Supplied data
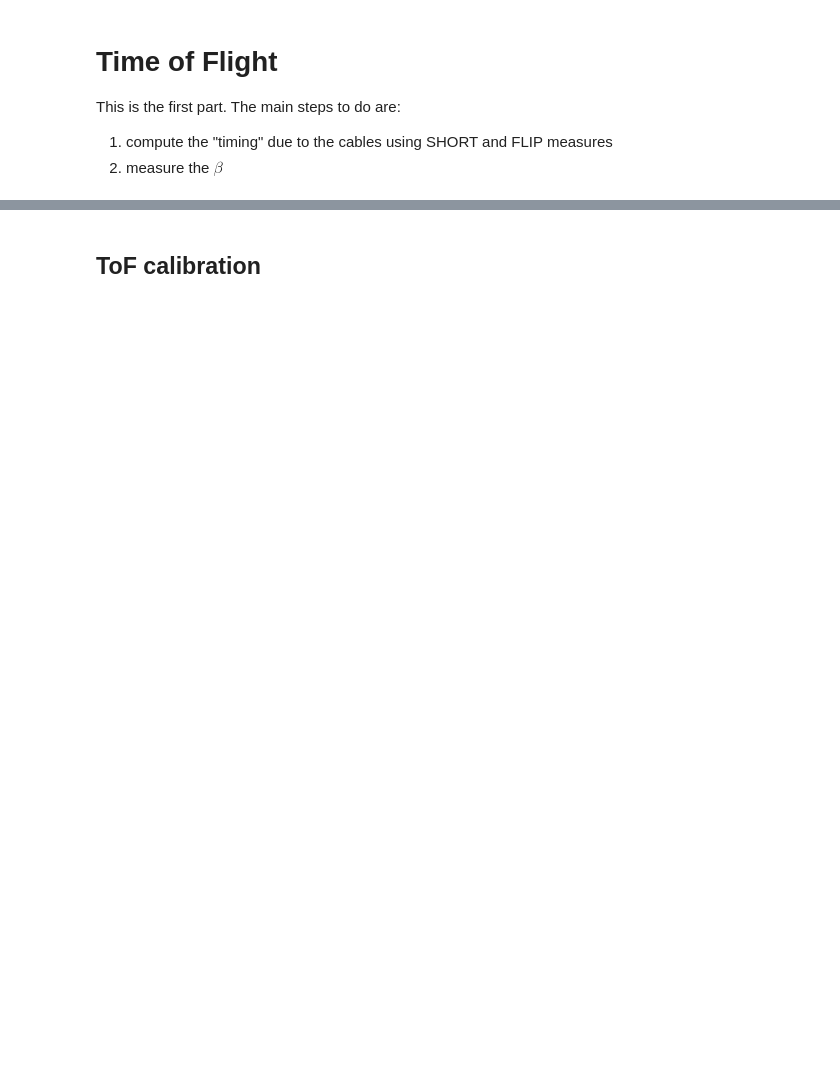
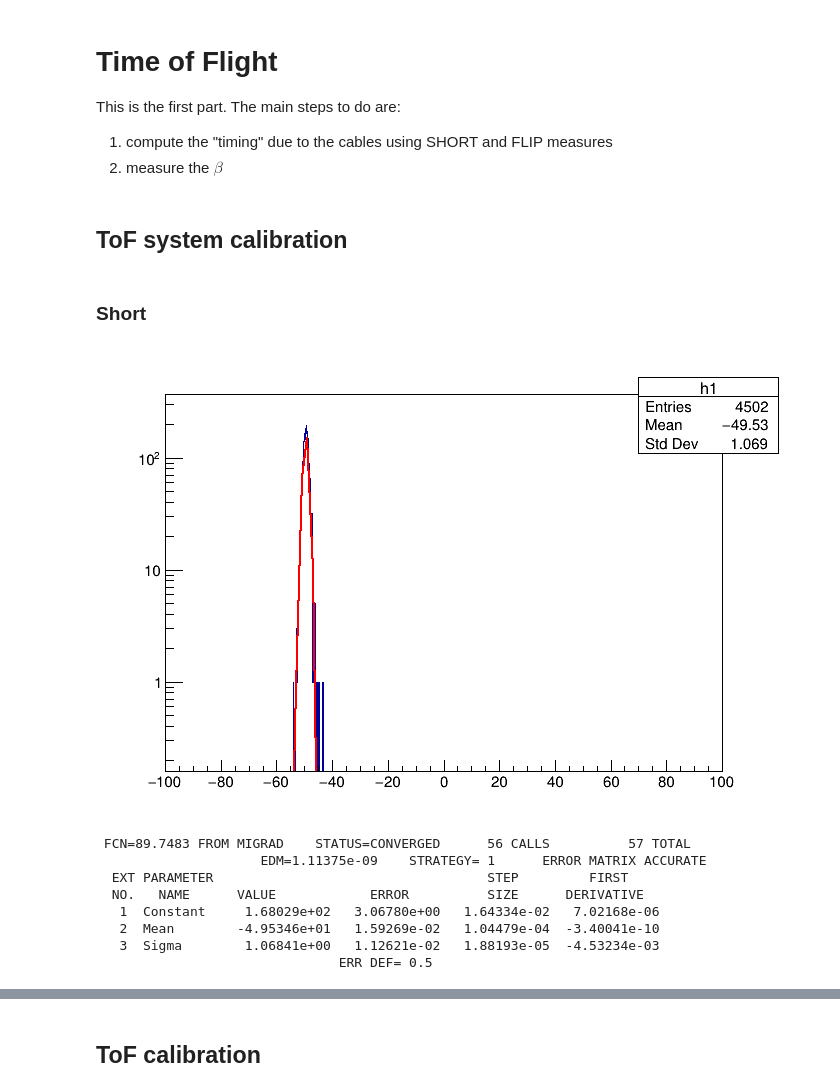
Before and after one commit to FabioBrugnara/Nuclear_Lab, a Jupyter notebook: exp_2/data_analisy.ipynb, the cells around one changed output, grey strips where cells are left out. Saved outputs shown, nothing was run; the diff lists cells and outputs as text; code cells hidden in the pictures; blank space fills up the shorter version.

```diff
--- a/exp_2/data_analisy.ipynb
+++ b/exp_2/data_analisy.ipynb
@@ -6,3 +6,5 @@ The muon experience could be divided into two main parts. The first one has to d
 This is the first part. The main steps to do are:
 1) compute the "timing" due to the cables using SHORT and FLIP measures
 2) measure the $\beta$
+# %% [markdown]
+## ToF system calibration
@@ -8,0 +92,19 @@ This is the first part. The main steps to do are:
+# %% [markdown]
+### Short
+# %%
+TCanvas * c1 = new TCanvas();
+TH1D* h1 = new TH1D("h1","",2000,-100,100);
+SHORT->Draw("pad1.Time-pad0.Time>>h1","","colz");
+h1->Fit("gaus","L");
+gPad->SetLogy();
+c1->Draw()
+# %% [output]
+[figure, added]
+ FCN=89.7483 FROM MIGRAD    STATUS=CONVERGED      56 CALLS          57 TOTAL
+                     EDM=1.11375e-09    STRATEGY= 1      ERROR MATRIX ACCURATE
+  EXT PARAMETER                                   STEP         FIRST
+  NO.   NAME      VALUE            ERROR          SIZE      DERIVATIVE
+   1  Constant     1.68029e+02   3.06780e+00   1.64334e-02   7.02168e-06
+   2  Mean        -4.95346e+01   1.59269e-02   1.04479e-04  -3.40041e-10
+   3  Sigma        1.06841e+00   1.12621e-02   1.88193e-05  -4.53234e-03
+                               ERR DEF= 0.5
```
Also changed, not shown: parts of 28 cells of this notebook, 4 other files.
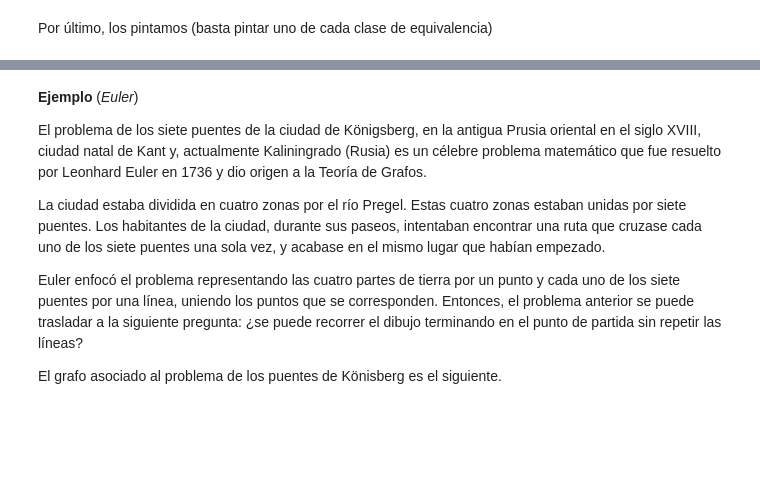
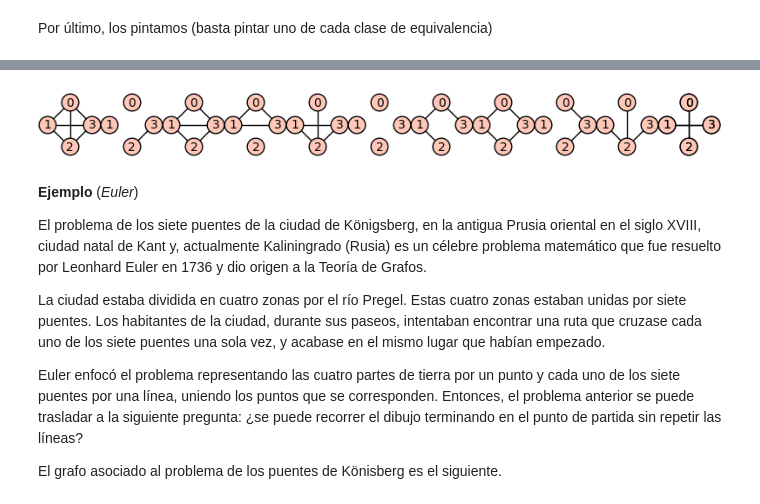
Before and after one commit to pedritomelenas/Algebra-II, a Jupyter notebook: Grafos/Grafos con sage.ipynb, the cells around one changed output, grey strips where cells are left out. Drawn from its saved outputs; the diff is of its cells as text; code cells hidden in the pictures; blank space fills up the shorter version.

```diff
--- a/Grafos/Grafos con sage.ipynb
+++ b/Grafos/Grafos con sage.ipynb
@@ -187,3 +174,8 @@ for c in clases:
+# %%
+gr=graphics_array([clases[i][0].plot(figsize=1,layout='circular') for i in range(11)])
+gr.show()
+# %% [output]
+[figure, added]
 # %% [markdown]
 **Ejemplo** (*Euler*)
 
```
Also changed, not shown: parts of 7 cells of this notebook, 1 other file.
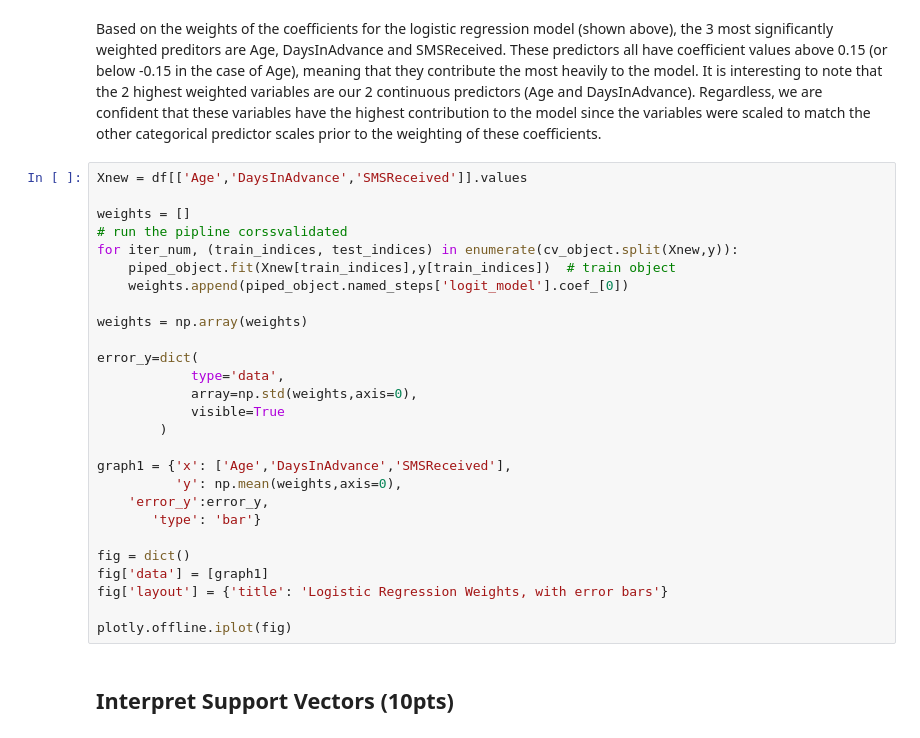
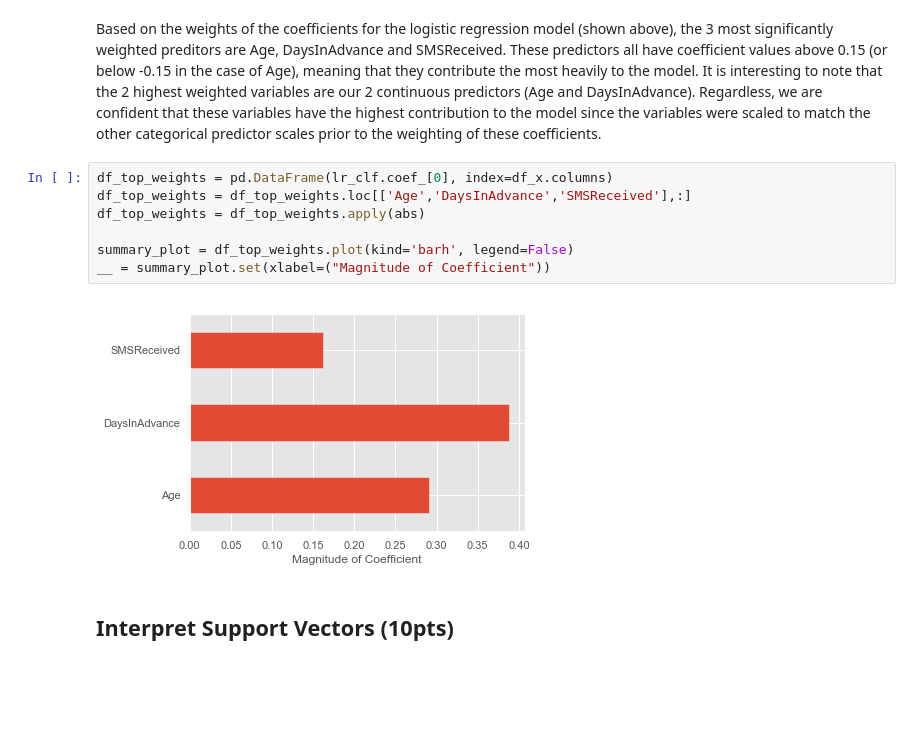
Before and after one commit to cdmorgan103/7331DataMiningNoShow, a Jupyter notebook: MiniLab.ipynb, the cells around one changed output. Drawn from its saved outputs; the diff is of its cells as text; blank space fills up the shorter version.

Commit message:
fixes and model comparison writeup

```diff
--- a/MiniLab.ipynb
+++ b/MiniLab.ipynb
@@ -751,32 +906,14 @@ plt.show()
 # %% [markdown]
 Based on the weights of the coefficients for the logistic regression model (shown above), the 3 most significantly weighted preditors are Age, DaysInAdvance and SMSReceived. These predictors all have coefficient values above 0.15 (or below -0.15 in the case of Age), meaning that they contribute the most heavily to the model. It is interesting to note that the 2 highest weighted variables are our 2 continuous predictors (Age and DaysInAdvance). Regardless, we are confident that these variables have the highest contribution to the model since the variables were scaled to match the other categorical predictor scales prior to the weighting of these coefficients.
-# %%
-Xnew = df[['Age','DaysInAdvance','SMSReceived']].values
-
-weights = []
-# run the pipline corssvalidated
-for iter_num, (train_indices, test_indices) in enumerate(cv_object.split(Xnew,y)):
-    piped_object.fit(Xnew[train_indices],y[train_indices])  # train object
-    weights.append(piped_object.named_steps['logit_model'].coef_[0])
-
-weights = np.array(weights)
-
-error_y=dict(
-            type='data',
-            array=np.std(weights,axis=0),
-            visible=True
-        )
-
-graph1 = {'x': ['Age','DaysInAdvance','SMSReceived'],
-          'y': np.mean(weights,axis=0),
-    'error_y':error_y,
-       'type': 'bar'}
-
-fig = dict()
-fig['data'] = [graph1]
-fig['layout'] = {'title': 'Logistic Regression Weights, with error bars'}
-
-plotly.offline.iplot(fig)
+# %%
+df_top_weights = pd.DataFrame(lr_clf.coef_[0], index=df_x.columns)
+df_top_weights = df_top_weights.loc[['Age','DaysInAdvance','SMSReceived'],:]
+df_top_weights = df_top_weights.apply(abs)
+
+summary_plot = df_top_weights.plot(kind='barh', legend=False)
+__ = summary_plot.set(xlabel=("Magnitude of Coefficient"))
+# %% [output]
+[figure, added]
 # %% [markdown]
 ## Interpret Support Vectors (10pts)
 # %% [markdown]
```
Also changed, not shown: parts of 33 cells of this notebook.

The task
Output all the data above verbatim, leaving out images.

The answer
Before and after one commit to FabioBrugnara/Nuclear_Lab, a Jupyter notebook: exp_2/data_analisy.ipynb, the cells around one changed output, grey strips where cells are left out. Saved outputs shown, nothing was run; the diff lists cells and outputs as text; code cells hidden in the pictures; blank space fills up the shorter version.

```diff
--- a/exp_2/data_analisy.ipynb
+++ b/exp_2/data_analisy.ipynb
@@ -6,3 +6,5 @@ The muon experience could be divided into two main parts. The first one has to d
 This is the first part. The main steps to do are:
 1) compute the "timing" due to the cables using SHORT and FLIP measures
 2) measure the $\beta$
+# %% [markdown]
+## ToF system calibration
@@ -8,0 +92,19 @@ This is the first part. The main steps to do are:
+# %% [markdown]
+### Short
+# %%
+TCanvas * c1 = new TCanvas();
+TH1D* h1 = new TH1D("h1","",2000,-100,100);
+SHORT->Draw("pad1.Time-pad0.Time>>h1","","colz");
+h1->Fit("gaus","L");
+gPad->SetLogy();
+c1->Draw()
+# %% [output]
+[figure, added]
+ FCN=89.7483 FROM MIGRAD    STATUS=CONVERGED      56 CALLS          57 TOTAL
+                     EDM=1.11375e-09    STRATEGY= 1      ERROR MATRIX ACCURATE
+  EXT PARAMETER                                   STEP         FIRST
+  NO.   NAME      VALUE            ERROR          SIZE      DERIVATIVE
+   1  Constant     1.68029e+02   3.06780e+00   1.64334e-02   7.02168e-06
+   2  Mean        -4.95346e+01   1.59269e-02   1.04479e-04  -3.40041e-10
+   3  Sigma        1.06841e+00   1.12621e-02   1.88193e-05  -4.53234e-03
+                               ERR DEF= 0.5
```
Also changed, not shown: parts of 28 cells of this notebook, 4 other files.
Before and after one commit to pedritomelenas/Algebra-II, a Jupyter notebook: Grafos/Grafos con sage.ipynb, the cells around one changed output, grey strips where cells are left out. Drawn from its saved outputs; the diff is of its cells as text; code cells hidden in the pictures; blank space fills up the shorter version.

```diff
--- a/Grafos/Grafos con sage.ipynb
+++ b/Grafos/Grafos con sage.ipynb
@@ -187,3 +174,8 @@ for c in clases:
+# %%
+gr=graphics_array([clases[i][0].plot(figsize=1,layout='circular') for i in range(11)])
+gr.show()
+# %% [output]
+[figure, added]
 # %% [markdown]
 **Ejemplo** (*Euler*)
 
```
Also changed, not shown: parts of 7 cells of this notebook, 1 other file.
Before and after one commit to cdmorgan103/7331DataMiningNoShow, a Jupyter notebook: MiniLab.ipynb, the cells around one changed output. Drawn from its saved outputs; the diff is of its cells as text; blank space fills up the shorter version.

Commit message:
fixes and model comparison writeup

```diff
--- a/MiniLab.ipynb
+++ b/MiniLab.ipynb
@@ -751,32 +906,14 @@ plt.show()
 # %% [markdown]
 Based on the weights of the coefficients for the logistic regression model (shown above), the 3 most significantly weighted preditors are Age, DaysInAdvance and SMSReceived. These predictors all have coefficient values above 0.15 (or below -0.15 in the case of Age), meaning that they contribute the most heavily to the model. It is interesting to note that the 2 highest weighted variables are our 2 continuous predictors (Age and DaysInAdvance). Regardless, we are confident that these variables have the highest contribution to the model since the variables were scaled to match the other categorical predictor scales prior to the weighting of these coefficients.
-# %%
-Xnew = df[['Age','DaysInAdvance','SMSReceived']].values
-
-weights = []
-# run the pipline corssvalidated
-for iter_num, (train_indices, test_indices) in enumerate(cv_object.split(Xnew,y)):
-    piped_object.fit(Xnew[train_indices],y[train_indices])  # train object
-    weights.append(piped_object.named_steps['logit_model'].coef_[0])
-
-weights = np.array(weights)
-
-error_y=dict(
-            type='data',
-            array=np.std(weights,axis=0),
-            visible=True
-        )
-
-graph1 = {'x': ['Age','DaysInAdvance','SMSReceived'],
-          'y': np.mean(weights,axis=0),
-    'error_y':error_y,
-       'type': 'bar'}
-
-fig = dict()
-fig['data'] = [graph1]
-fig['layout'] = {'title': 'Logistic Regression Weights, with error bars'}
-
-plotly.offline.iplot(fig)
+# %%
+df_top_weights = pd.DataFrame(lr_clf.coef_[0], index=df_x.columns)
+df_top_weights = df_top_weights.loc[['Age','DaysInAdvance','SMSReceived'],:]
+df_top_weights = df_top_weights.apply(abs)
+
+summary_plot = df_top_weights.plot(kind='barh', legend=False)
+__ = summary_plot.set(xlabel=("Magnitude of Coefficient"))
+# %% [output]
+[figure, added]
 # %% [markdown]
 ## Interpret Support Vectors (10pts)
 # %% [markdown]
```
Also changed, not shown: parts of 33 cells of this notebook.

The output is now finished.